At the walk, with my elbows bent and keeping my arms at my side, I draw my hand back to my hip (maybe a little in front of or a little behind my hip) again causing my horse's nose to come to his barrel/shoulder. If I put my arm out to the side, his head comes around but not to his barrel - I want a tight bend and not a graceful arc. Again, legs off because I don't want him going anywhere b/c I want him to stop. He may make small tight circles but he will eventually stop. It may take 8 or 10 circles or more to begin with (and you may get dizzy) but as you practice the circles will become less and the stop will come sooner. The idea is eventually that when he feels your legs off and your hand come back to your hip the stop will follow automatically.
Again practice from both sides. One hand is coming back to the hip and the other hand is staying up near the saddle horn or pommel or his neck and is keeping that rein loose. Sometimes when practicing at a walk I will "drop" the rein I am not using and just bring the one back to my hip (I ride English and the rein ends are connected).

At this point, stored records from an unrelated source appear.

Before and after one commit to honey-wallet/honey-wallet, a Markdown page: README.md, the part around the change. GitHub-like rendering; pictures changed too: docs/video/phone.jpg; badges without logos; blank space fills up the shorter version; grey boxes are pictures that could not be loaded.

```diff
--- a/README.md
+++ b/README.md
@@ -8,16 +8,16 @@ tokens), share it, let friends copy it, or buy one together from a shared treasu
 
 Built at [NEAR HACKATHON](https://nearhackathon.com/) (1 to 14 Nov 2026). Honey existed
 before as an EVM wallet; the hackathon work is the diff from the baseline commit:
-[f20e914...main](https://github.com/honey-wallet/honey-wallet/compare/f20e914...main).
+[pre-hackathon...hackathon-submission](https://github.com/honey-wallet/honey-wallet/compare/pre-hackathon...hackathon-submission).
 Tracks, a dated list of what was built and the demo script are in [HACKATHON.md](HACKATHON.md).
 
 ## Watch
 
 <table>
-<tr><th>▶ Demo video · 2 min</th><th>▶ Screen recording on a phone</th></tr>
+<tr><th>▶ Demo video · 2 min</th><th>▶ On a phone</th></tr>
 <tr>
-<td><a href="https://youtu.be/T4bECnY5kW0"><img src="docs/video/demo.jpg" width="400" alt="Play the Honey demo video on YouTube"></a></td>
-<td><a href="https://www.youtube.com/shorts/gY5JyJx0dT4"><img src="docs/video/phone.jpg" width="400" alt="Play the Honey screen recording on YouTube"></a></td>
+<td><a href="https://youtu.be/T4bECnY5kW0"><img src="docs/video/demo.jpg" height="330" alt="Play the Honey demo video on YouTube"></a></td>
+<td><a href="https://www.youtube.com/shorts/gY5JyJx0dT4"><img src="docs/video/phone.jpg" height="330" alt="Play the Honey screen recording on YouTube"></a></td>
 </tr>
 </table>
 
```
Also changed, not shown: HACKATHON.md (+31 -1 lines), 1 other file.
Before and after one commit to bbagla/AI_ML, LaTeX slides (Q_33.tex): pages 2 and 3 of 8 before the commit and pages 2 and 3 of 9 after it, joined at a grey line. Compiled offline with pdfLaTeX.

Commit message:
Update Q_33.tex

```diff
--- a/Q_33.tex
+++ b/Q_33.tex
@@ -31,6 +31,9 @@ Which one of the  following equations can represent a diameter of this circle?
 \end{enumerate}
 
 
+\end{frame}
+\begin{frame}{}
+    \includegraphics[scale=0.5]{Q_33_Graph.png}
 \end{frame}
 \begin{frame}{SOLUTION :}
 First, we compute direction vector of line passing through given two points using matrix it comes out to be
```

Again the idea is that in a run away or bolt situation, the horse has become so flexible and conditioned to your one rein stop that he turns his head and follows his nose in a circle instead of running off with you. Or instead of into a tree with you or whatever!
Each time I ride I tend to do this just a time or two for practice and to keep it fresh and my horse responsive. I haven't yet had to use it in an emergency but I will say that my horses stop better and just in general are more responsive the more I get them to flex. I have used it in situations where my one horse tends to get flighty - i.e inthe arena with all sorts of noises and activity going by the door, rather than her taking off, I just immediately did the one rein stop to get her standing still and not reacting to all the commotion.
Oh - sometimes - just for something different I also combine the one rein stop with disengaging the hind quarters (the foot on the same side as the nose at the barrel steps over in front of the other hind foot so that the hips are loose and not all tensed up in a "run for my life posture" - and I also teach that from the ground and go over it once before each ride).
Was that the picture you were looking for or shall I try again?